A stray cigarette nearly ended in disaster June 1.
A smouldering cigarette butt, discarded in the loading zone beside the Snug Cove General Store, sent a nearby bush into flames, and risked jumping to the store and homes that were mere feet away.
General Store manager Nancy Lee was at the front counter at time. “I could smell something burning, but we’d had some work done on our compressors – I went out and couldn’t see anything,” she said.
She’d just made it back to the counter when local volunteer firefighter Eric Michener came running into the store and said there was a fire.
People in the baseball diamond beside the store had already spotted the reportedly tall flames and called 911.
Customers, bystanders and staff raced out to put out the fire. Lee estimates they had twelve people out there, just trying to save the store.
The fire was out before the fire truck even arrived, but locals were still shaken by the experience.
“It could have been catastrophic,” said Lee. “Had it been an hour later, it would have been a different story.” The fire happened at about 4:45 p.m., an hour later the loading doors to the alleyway would’ve been locked, and the impromptu fire brigade wouldn’t have been able to react with the speed necessary to put out the fire.
Fire season’s come early
An unusually dry May has prompted warnings to be fire aware.
“We’re a month ahead of where we usually are when it comes to dryness,” says Fire Chief Ian Thompson.
When Thompson gets back from a firefighters conference in Victoria this week, the fire warning on-island will be switched to high, which means no campfires in public fire rings and pits, though residents can still apply for permits for backyard campfires. Under Metro Vancouver regulations, at high fire warning there’s no smoking permitted on trails, but Crippen Park’s fire danger rating is still listed as moderate.
This doesn’t mean people can be blasé about cigarettes and campfires.
Thompson said that in May alone the fire department received four calls, which is more calls than usual. Two of these calls were to campfires that weren’t totally extinguished – one on Mt. Collins and one at Seymour Bay.
Irresponsible smokers also worry Thompson, “You still see people discarding cigarettes out the car windows,” he said. “People have to be smart and safe.”
A gift for the heart
Now that the ashes have settled, the General Store is looking to thank the community for saving the business.

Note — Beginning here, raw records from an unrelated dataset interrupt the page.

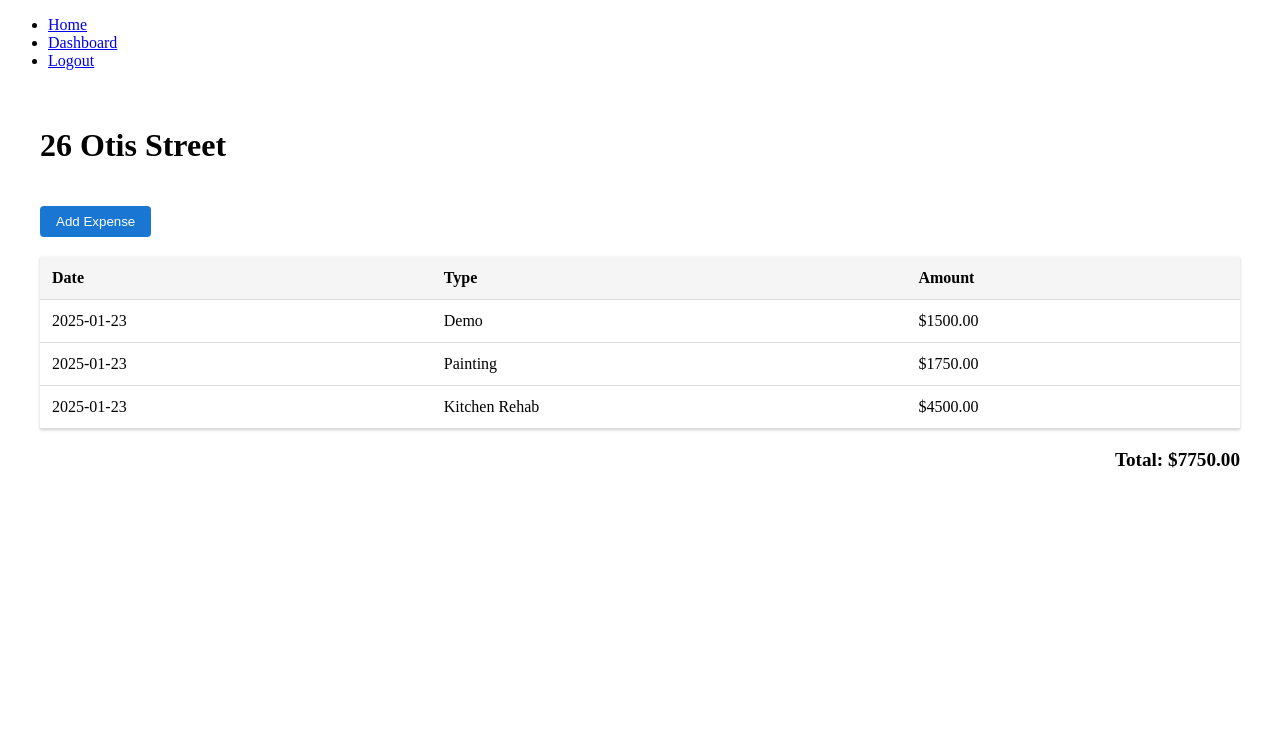
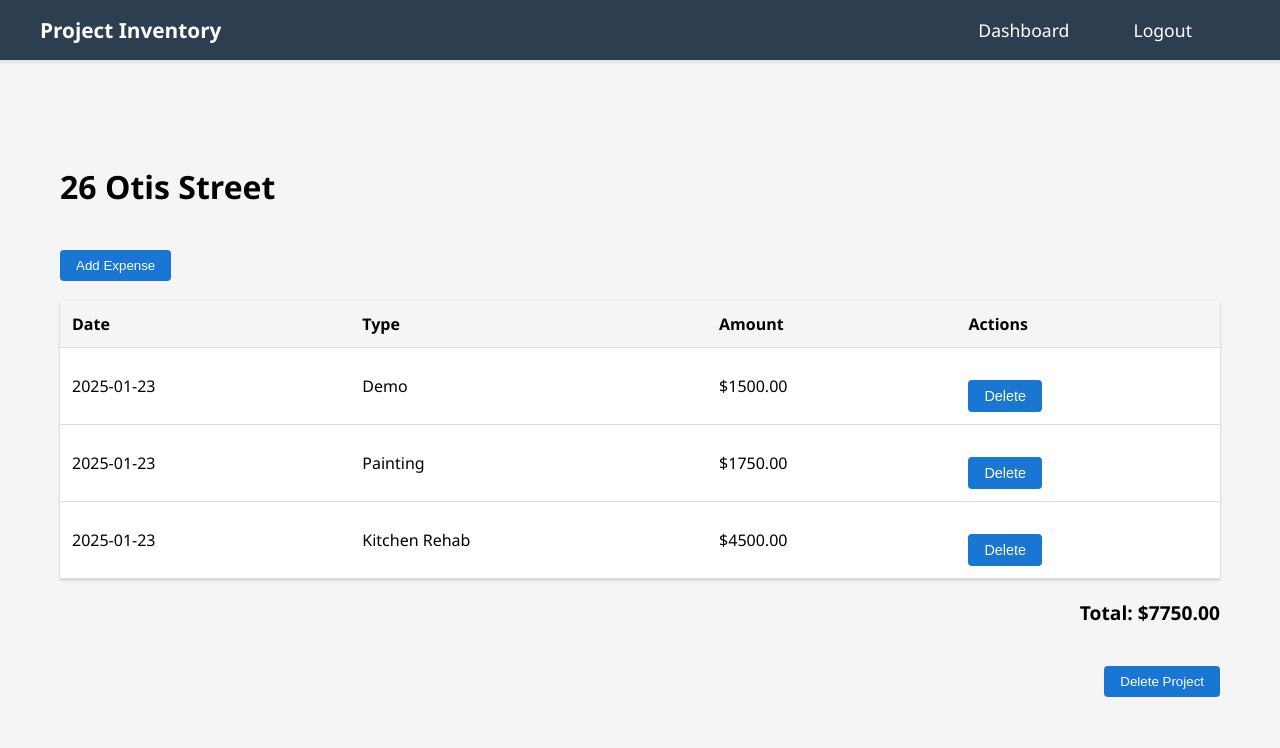
Before and after one commit to md82680/project-inventory, a Flask app: page /project/1 in a window 1280 px wide. Shown: the top 748 px of the page. Run offline with Flask 3, Linux system fonts and the light colour scheme; a user stored in the database is signed in; data comes from the database, SQL or seed files in the repository; both versions use the stored data as it was after the commit.

Commit message:
Updated import on app.py to account for add expense functionality on the history.html page

```diff
--- a/app.py
+++ b/app.py
@@ -1,5 +1,19 @@
 from flask import Flask, render_template, request, redirect, url_for, flash, session, jsonify
-from database import get_db, close_db, init_db, register_user, verify_user, add_project, get_user, get_user_projects, add_new_project, get_project_expenses, add_expense
+from database import (
+    get_db,
+    close_db,
+    init_db,
+    register_user,
+    verify_user,
+    add_project,
+    get_user,
+    get_user_projects,
+    add_new_project,
+    get_project_expenses,
+    add_expense,
+    delete_project,
+    delete_expense
+)
 from secret_key import SECRET_KEY
 from datetime import timedelta
 
@@ -127,6 +141,24 @@ def add_project_expense(project_id):
         return jsonify({'success': True})
     return jsonify({'success': False, 'error': 'Failed to add expense'})
 
+@app.route('/project/<int:project_id>/delete', methods=['POST'])
+def delete_project_route(project_id):
+    if 'user_id' not in session:
+        return jsonify({'success': False, 'error': 'Not logged in'})
+
+    if delete_project(project_id, session['user_id']):
+        return jsonify({'success': True})
+    return jsonify({'success': False, 'error': 'Failed to delete project'})
+
+@app.route('/project/<int:project_id>/expense/<int:expense_id>/delete', methods=['POST'])
+def delete_expense_route(project_id, expense_id):
+    if 'user_id' not in session:
+        return jsonify({'success': False, 'error': 'Not logged in'})
+
+    if delete_expense(expense_id, project_id, session['user_id']):
+        return jsonify({'success': True})
+    return jsonify({'success': False, 'error': 'Failed to delete expense'})
+
 @app.teardown_appcontext
 def teardown_db(exception):
     close_db()
--- a/database.py
+++ b/database.py
@@ -131,3 +131,47 @@ def add_expense(project_id, expense_type, amount, date):
     except Exception as e:
         print(f"Error adding expense: {e}")
         return False
+
+def delete_project(project_id, user_id):
+    """Delete a project and all its expenses"""
+    db = get_db()
+    try:
+        # First verify the project belongs to the user
+        project = db.execute(
+            'SELECT * FROM projects WHERE id = ? AND user_id = ?',
+            (project_id, user_id)
+        ).fetchone()
+
+        if not project:
+            return False
+
+        # Delete all expenses for this project
+        db.execute('DELETE FROM expenses WHERE project_id = ?', (project_id,))
+        # Delete the project
+        db.execute('DELETE FROM projects WHERE id = ?', (project_id,))
+        db.commit()
+        return True
+    except Exception as e:
+        print(f"Error deleting project: {e}")
+        return False
+
+def delete_expense(expense_id, project_id, user_id):
+    """Delete a specific expense"""
+    db = get_db()
+    try:
+        # First verify the expense belongs to a project owned by the user
+        exists = db.execute('''
+            SELECT e.id FROM expenses e
+            JOIN projects p ON e.project_id = p.id
+            WHERE e.id = ? AND p.id = ? AND p.user_id = ?
+        ''', (expense_id, project_id, user_id)).fetchone()
+
+        if not exists:
+            return False
+
+        db.execute('DELETE FROM expenses WHERE id = ?', (expense_id,))
+        db.commit()
+        return True
+    except Exception as e:
+        print(f"Error deleting expense: {e}")
+        return False
--- a/static/styles.css
+++ b/static/styles.css
@@ -159,3 +159,106 @@
     color: #666;
     font-style: italic;
 }
+
+/* Delete buttons */
+.delete-btn {
+    background-color: #dc3545;
+    color: white;
+    border: none;
+    padding: 5px 10px;
+    border-radius: 4px;
+    cursor: pointer;
+    font-size: 0.9em;
+}
+
+.delete-btn:hover {
+    background-color: #c82333;
+}
+
+.delete-project-btn {
+    background-color: #dc3545;
+    color: white;
+    border: none;
+    padding: 8px 16px;
+    border-radius: 4px;
+    cursor: pointer;
+    margin-top: 20px;
+}
+
+.delete-project-btn:hover {
+    background-color: #c82333;
+}
+
+.project-actions {
+    margin-top: 20px;
+    display: flex;
+    justify-content: flex-end;
+}
+
+/* Navigation Bar Styles */
+nav {
+    background-color: #2c3e50;
+    padding: 1rem;
+    box-shadow: 0 2px 4px rgba(0,0,0,0.1);
+    margin-bottom: 2rem;
+}
+
+nav ul {
+    list-style: none;
+    margin: 0;
+    padding: 0;
+    display: flex;
+    justify-content: flex-start;
+    align-items: center;
+    max-width: 1200px;
+    margin: 0 auto;
+}
+
+nav ul li {
+    margin-right: 2rem;
+}
+
+nav ul li:first-child {
+    margin-right: auto;  /* Pushes other items to the right */
+}
+
+nav ul li a {
+    color: white;
+    text-decoration: none;
+    font-family: 'Segoe UI', Tahoma, Geneva, Verdana, sans-serif;
+    font-size: 1.1rem;
+    font-weight: 500;
+    padding: 0.5rem 1rem;
+    border-radius: 4px;
+    transition: background-color 0.3s ease;
+}
+
+nav ul li a:hover {
+    background-color: #34495e;
+}
+
+/* Add this to ensure the main content doesn't touch the nav */
+body {
+    margin: 0;
+    padding: 0;
+    font-family: 'Segoe UI', Tahoma, Geneva, Verdana, sans-serif;
+    background-color: #f5f5f5;
+}
+
+main {
+    padding: 2rem;
+    max-width: 1200px;
+    margin: 0 auto;
+}
+
+/* Style for the active/current page */
+nav ul li a.active {
+    background-color: #34495e;
+}
+
+/* Home link special styling */
+nav ul li:first-child a {
+    font-size: 1.3rem;
+    font-weight: bold;
+    padding-left: 0;
+}
--- a/templates/base.html
+++ b/templates/base.html
@@ -4,18 +4,19 @@
     <meta charset="UTF-8">
     <meta name="viewport" content="width=device-width, initial-scale=1.0">
     <title>{% block title %}{% endblock %} - Project Inventory</title>
+    <link rel="stylesheet" href="{{ url_for('static', filename='styles.css') }}">
     {% block head %}{% endblock %}
 </head>
 <body>
     <nav>
         <ul>
-            <li><a href="{{ url_for('index') }}">Home</a></li>
+            <li><a href="{{ url_for('index') }}" {% if request.endpoint == 'index' %}class="active"{% endif %}>Project Inventory</a></li>
             {% if session.user_id %}
-                <li><a href="{{ url_for('dashboard') }}">Dashboard</a></li>
+                <li><a href="{{ url_for('dashboard') }}" {% if request.endpoint == 'dashboard' %}class="active"{% endif %}>Dashboard</a></li>
                 <li><a href="{{ url_for('logout') }}">Logout</a></li>
             {% else %}
-                <li><a href="{{ url_for('login') }}">Login</a></li>
-                <li><a href="{{ url_for('register') }}">Register</a></li>
+                <li><a href="{{ url_for('login') }}" {% if request.endpoint == 'login' %}class="active"{% endif %}>Login</a></li>
+                <li><a href="{{ url_for('register') }}" {% if request.endpoint == 'register' %}class="active"{% endif %}>Register</a></li>
             {% endif %}
         </ul>
     </nav>
--- a/templates/history.html
+++ b/templates/history.html
@@ -19,6 +19,7 @@
                     <th>Date</th>
                     <th>Type</th>
                     <th>Amount</th>
+                    <th>Actions</th>
                 </tr>
             </thead>
             <tbody>
@@ -27,6 +28,9 @@
                     <td>{{ expense.date }}</td>
                     <td>{{ expense.expense_type }}</td>
                     <td>${{ "%.2f"|format(expense.amount) }}</td>
+                    <td>
+                        <button class="delete-btn" onclick="deleteExpense({{ expense.id }})">Delete</button>
+                    </td>
                 </tr>
                 {% endfor %}
             </tbody>
@@ -35,9 +39,17 @@
         <div class="expense-total">
             Total: ${{ "%.2f"|format(expenses|sum(attribute='amount')) }}
         </div>
+
+        <!-- Add Delete Project button -->
+        <div class="project-actions">
+            <button class="delete-project-btn" onclick="deleteProject()">Delete Project</button>
+        </div>
     {% else %}
         <div class="no-expenses">
             No expenses recorded for this project yet.
+            <div class="project-actions">
+                <button class="delete-project-btn" onclick="deleteProject()">Delete Project</button>
+            </div>
         </div>
     {% endif %}
 
@@ -99,5 +111,45 @@
 
         hideAddExpenseModal();
     });
+
+    function deleteExpense(expenseId) {
+        if (confirm('Are you sure you want to delete this expense?')) {
+            fetch(`/project/{{ project.id }}/expense/${expenseId}/delete`, {
+                method: 'POST',
+            })
+            .then(response => response.json())
+            .then(data => {
+                if (data.success) {
+                    location.reload();
+                } else {
+                    alert('Failed to delete expense: ' + data.error);
+                }
+            })
+            .catch(error => {
+                console.error('Error:', error);
+                alert('Failed to delete expense');
+            });
+        }
+    }
+
+    function deleteProject() {
+        if (confirm('Are you sure you want to delete this project? This will delete all expenses as well.')) {
+            fetch(`/project/{{ project.id }}/delete`, {
+                method: 'POST',
+            })
+            .then(response => response.json())
+            .then(data => {
+                if (data.success) {
+                    window.location.href = '/dashboard';
+                } else {
+                    alert('Failed to delete project: ' + data.error);
+                }
+            })
+            .catch(error => {
+                console.error('Error:', error);
+                alert('Failed to delete project');
+            });
+        }
+    }
 </script>
 {% endblock %}
```
Also changed, not shown: hammer.png (added), users.db.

“If it wasn’t for our customers we wouldn’t be here,” said general manager Nancy Lee.
As a gift to the community, the store will be buying a defibrillator for the front of the building.
“We just want to express thanks and gratitude,” said Lee.